LA Times: U.S. still taking cautious approach to North Korea aid
John M. Glionna
In mid-December, U.S. negotiators came the closest they’d come in two years to resuming humanitarian food aid for millions of undernourished North Koreans.
They pressed North Korean officials in Beijing one day for assurances that any assistance would not be siphoned off by the North’s military. In return, experts say, Washington hoped to draw the government in Pyongyang back to negotiations over an uranium enrichment program North Korea revealed to outsiders in 2010.
The next day, Dec. 17, North Korean leader Kim Jong Il died of a heart attack, casting developments into limbo as his youngest son, Kim Jong Un, 28, assumed control of the repressive regime.
More than a month later, the U.S. remains cautious about the potential changes in Pyongyang’s relationship with the international community, experts say.

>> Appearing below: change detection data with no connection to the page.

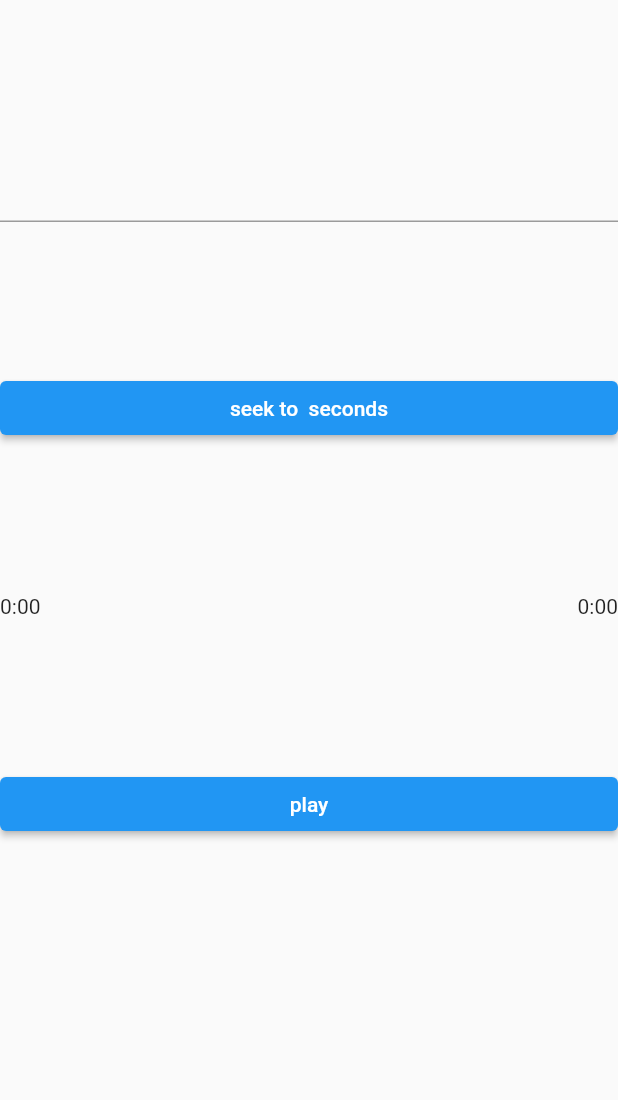
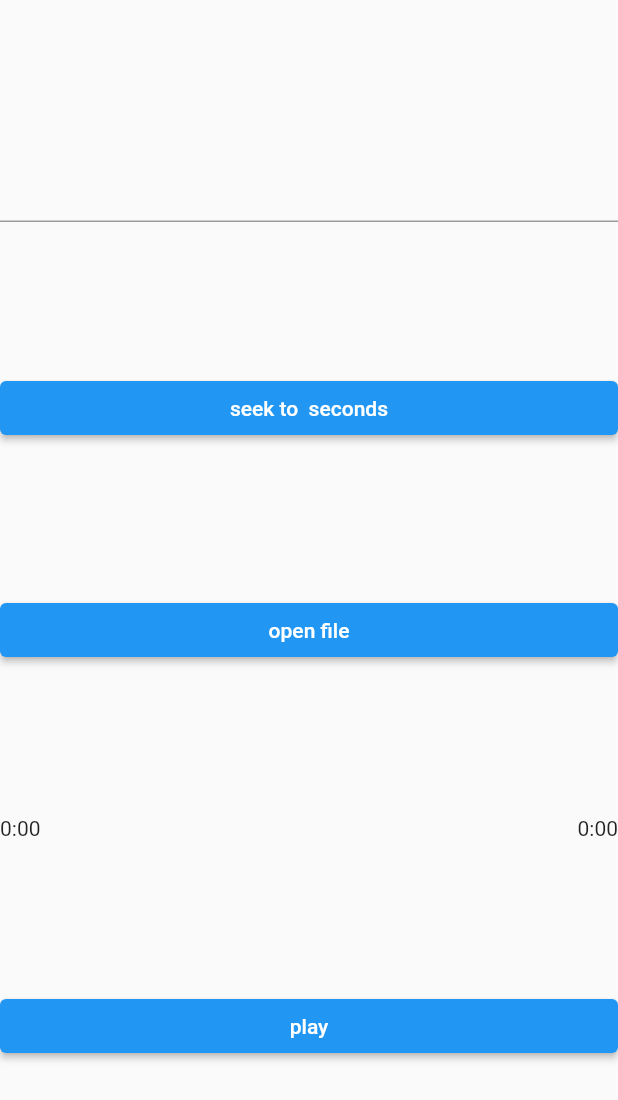
Before and after one commit to Coronon/flutter_just_audio_test, a Flutter app: the screen it shows after launch, on a phone screen of 412 x 824 dp. Shown: the top 1100 px of the screen. Run offline on Flutter 3.47's test engine with Material 2 defaults, Android fonts, the phone set to English and light mode, and no system bars; our stand-ins replace file_picker, just_audio, open_file.

Commit message:
file picker, open file

```diff
--- a/lib/main.dart
+++ b/lib/main.dart
@@ -1,5 +1,11 @@
+import 'dart:io';
+
+import 'package:file_picker/file_picker.dart';
 import 'package:flutter/material.dart';
+import 'package:flutter/services.dart';
 import 'package:just_audio/just_audio.dart';
+import 'package:open_file/open_file.dart';
+import 'package:path_provider/path_provider.dart';
 
 void main() {
   runApp(const MyApp());
@@ -38,11 +44,24 @@ class _MyHomePageState extends State<MyHomePage> {
   void initState() {
     _audioPlayer = AudioPlayer();
     // file name: shower(15mins), wake_up(5mins), new_york(15mins)
-    _audioPlayer.setAsset('assets/audio/wake_up.mp3');
+    setAsset('shower');
     _audioPlayer.positionStream.listen((event) {
       print(event);
     });
     super.initState();
+  }
+
+  setAsset(String title) async {
+    var content = await rootBundle.load("assets/audio/$title.mp3");
+    final directory = await getApplicationDocumentsDirectory();
+    var file = File("${directory.path}/$title.mp3");
+    file.writeAsBytesSync(content.buffer.asUint8List());
+    await Future.delayed(Duration(seconds: 1));
+
+    await _audioPlayer.setFilePath(file.path);
+
+    // await _audioPlayer.setUrl(
+    //     'file:///Users/hyungjoo/Desktop/develop/flutter_just_audio_test/assets/audio/shower.mp3');
   }
 
   String _getTimeString(Duration time) {
@@ -55,6 +74,14 @@ class _MyHomePageState extends State<MyHomePage> {
     return time.inHours > 0
         ? "${time.inHours}:${minutes.padLeft(2, "0")}:$seconds"
         : "$minutes:$seconds";
+  }
+
+  void openFile(PlatformFile file) {
+    print('${file.bytes}');
+    print('${file.size}');
+    print('${file.extension}');
+    print('${file.path}');
+    // OpenFile.open(file.path);
   }
 
   @override
@@ -83,6 +110,20 @@ class _MyHomePageState extends State<MyHomePage> {
                     _audioPlayer.seek(seekDuration);
                   },
                   child: Text('seek to ${_controller.text} seconds')),
+              const SizedBox(
+                height: 100,
+              ),
+              ElevatedButton(
+                  onPressed: () async {
+                    final result = await FilePicker.platform.pickFiles();
+                    if (result == null) {
+                      return;
+                    }
+
+                    final file = result.files.first;
+                    openFile(file);
+                  },
+                  child: Text('open file')),
               const SizedBox(
                 height: 100,
               ),
```
Also changed, not shown: pubspec.yaml (+7 -1 lines), pubspec.lock, 3 other files.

The Obama administration wants to secure a food deal that won’t backfire, said Daniel Pinkston, Northeast Asia deputy project director for the International Crisis Group, a nonprofit organization.

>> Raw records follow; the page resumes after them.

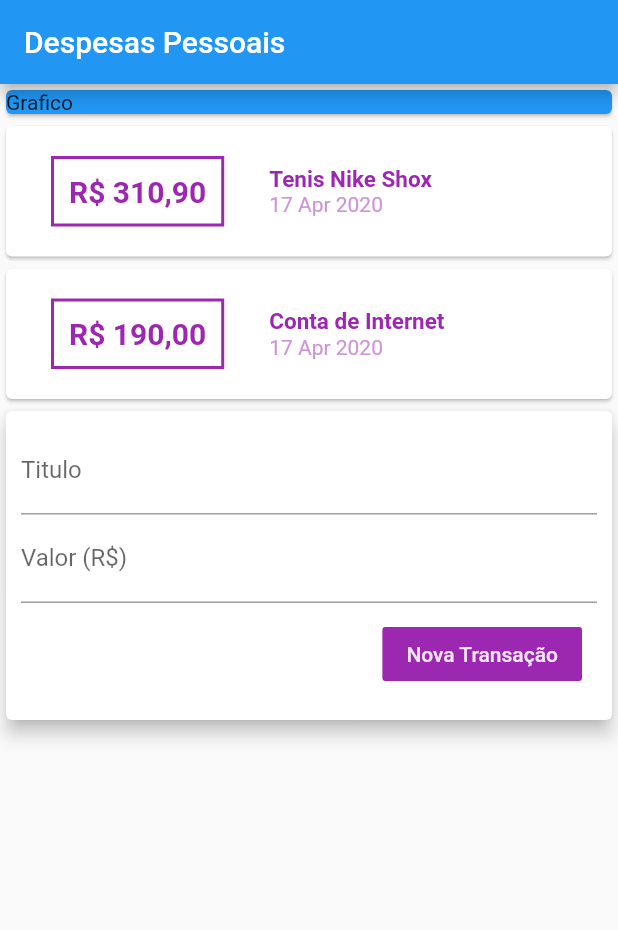
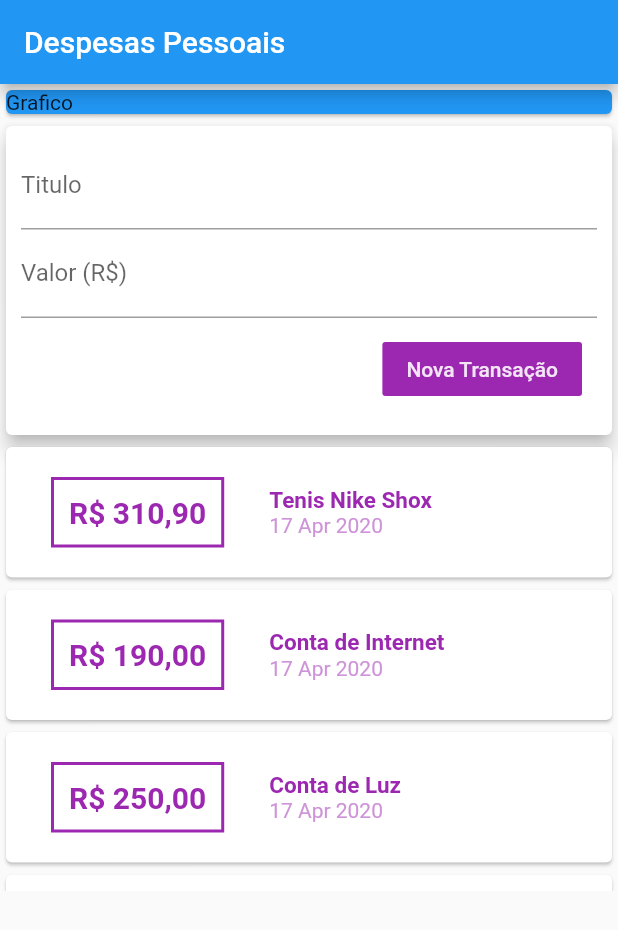
Before and after one commit to rafaelspaesleme-ads/expense, a Flutter app: the screen it shows after launch, after a tap on "Nova Transação", on a phone screen of 412 x 824 dp. Shown: the top 930 px of the screen. Run offline on Flutter 3.47's test engine with Material 2 defaults, Android fonts, the phone set to English and light mode, and no system bars.

Commit message:
feat::art:: Adicionando list com scroll e ativando funcionalidades de inserção de dados

```diff
--- a/lib/main.dart
+++ b/lib/main.dart
@@ -21,7 +21,8 @@ class MyHomePage extends StatelessWidget {
       appBar: AppBar(
         title: Text('Despesas Pessoais'),
       ),
-      body: Column(
+      body: SingleChildScrollView(
+              child: Column(
           children: <Widget>[
             Container(
               width: double.infinity,
@@ -32,6 +33,7 @@ class MyHomePage extends StatelessWidget {
             ),
             TransactionUser()
             ],
+        ),
       )
     );
   }
--- a/lib/models/components/transactionForm.dart
+++ b/lib/models/components/transactionForm.dart
@@ -3,6 +3,21 @@ import 'package:flutter/material.dart';
 class TransactionForm extends StatelessWidget {
   final titleController = TextEditingController();
   final valueController = TextEditingController();
+
+  final void Function(String, double) onSubmit;
+
+  TransactionForm(this.onSubmit);
+
+  _submitForm(){
+    final title = titleController.text;
+    final value = double.tryParse(valueController.text) ?? 0.0;
+
+    if(title.isEmpty || value <= 0){
+      return;
+    }
+
+    onSubmit(title, value);
+  }
 
   @override
   Widget build(BuildContext context) {
@@ -15,12 +30,15 @@ class TransactionForm extends StatelessWidget {
                 children: <Widget>[
                   TextField(
                     controller: titleController,
+                    onSubmitted: (_) => _submitForm(),
                     decoration: InputDecoration(
                       labelText: 'Titulo',
                     ),
                   ),
                   TextField(
                     controller: valueController,
+                    keyboardType: TextInputType.numberWithOptions(decimal: true),
+                    onSubmitted: (_) => _submitForm(),
                     decoration: InputDecoration(
                       labelText: 'Valor (R\$)'
                     ),
@@ -34,7 +52,7 @@ class TransactionForm extends StatelessWidget {
                           child: Text('Nova Transação'),
                           color: Colors.purple,
                           textColor: Colors.purple[50],
-                          onPressed: () {},
+                          onPressed: _submitForm
                         ),
                       ),
                     ],
--- a/lib/models/components/transactionList.dart
+++ b/lib/models/components/transactionList.dart
@@ -10,9 +10,12 @@ class TransactionList extends StatelessWidget {
 
   @override
   Widget build(BuildContext context) {
-    return
-          Column(
-            children: transactions.map((transaction) {
+    return Container(
+      height: 300,
+      child: ListView.builder(
+        itemCount: transactions.length,
+        itemBuilder: (ctx, index) {
+          final tr = transactions[index];
           return Card(
             child: Row(
               children: <Widget>[
@@ -29,7 +32,7 @@ class TransactionList extends StatelessWidget {
                   ),
                   padding: EdgeInsets.all(10),
                   child: Text(
-                        'R\$ ${transaction.value.toStringAsFixed(2).replaceAll(".", ",")}',
+                    'R\$ ${tr.value.toStringAsFixed(2).replaceAll(".", ",")}',
                     style: TextStyle(
                       fontWeight: FontWeight.bold,
                       fontSize: 20,
@@ -41,7 +44,7 @@ class TransactionList extends StatelessWidget {
                   crossAxisAlignment: CrossAxisAlignment.start,
                   children: <Widget>[
                     Text(
-                          transaction.title,
+                      tr.title,
                       style: TextStyle(
                         fontWeight: FontWeight.bold,
                         fontSize: 15,
@@ -49,7 +52,7 @@ class TransactionList extends StatelessWidget {
                       ),
                     ),
                     Text(
-                          DateFormat('d MMM y').format(transaction.date),
+                      DateFormat('d MMM y').format(tr.date),
                       style: TextStyle(
                         color: Colors.purple[200]
                       ),
@@ -57,9 +60,10 @@ class TransactionList extends StatelessWidget {
                   ],
                 )
               ],
+            )
+          );
+        },
       ),
-              );
-            }).toList(),
     );
   }
 }
--- a/lib/models/components/transactionUser.dart
+++ b/lib/models/components/transactionUser.dart
@@ -1,3 +1,5 @@
+import 'dart:math';
+
 import 'package:expense/models/components/transactionForm.dart';
 import 'package:expense/models/components/transactionList.dart';
 import 'package:expense/models/transaction.dart';
@@ -13,14 +15,29 @@ class _TransactionUserState extends State<TransactionUser> {
   final _transactions = [
     Transaction(id: 't1', title: 'Tenis Nike Shox', value: 310.90, date: DateTime.now()),
     Transaction(id: 't2', title: 'Conta de Internet', value: 190.00, date: DateTime.now()),
+    Transaction(id: 't3', title: 'Conta de Luz', value: 250.00, date: DateTime.now()),
+    Transaction(id: 't4', title: 'Conta de Agua', value: 90.00, date: DateTime.now()),
+    Transaction(id: 't5', title: 'Conta de Telefone', value: 60.00, date: DateTime.now()),
   ];
+
+  _addTransaction(String title, double value) {
+    final newTransaction = Transaction(
+      id: Random().nextDouble().toString(),
+      title: title,
+      value: value,
+      date: DateTime.now()
+    );
+    setState(() {
+      _transactions.add(newTransaction);
+    });
+  }
 
   @override
   Widget build(BuildContext context) {
     return Column(
       children: <Widget>[
-        TransactionList(_transactions),
-        TransactionForm()
+        TransactionForm(_addTransaction),
+        TransactionList(_transactions)
       ],
     );
   }
```
Lines whose indentation alone changed are shown as unchanged.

“Obama can’t take the risk of a North Korean nuclear test a month before the election,” Pinkston said.
A independent, non-government report (being released today) on North Korea concludes the transfer of power to Kim Jong Un is already complete. And, the report by the International Crisis Group predicts prospects for reform in the impoverished country are dim and the young leader could well be around for decades, with a growing nuclear arsenal. Details from VOA Correspondent Steve Herman in Seoul.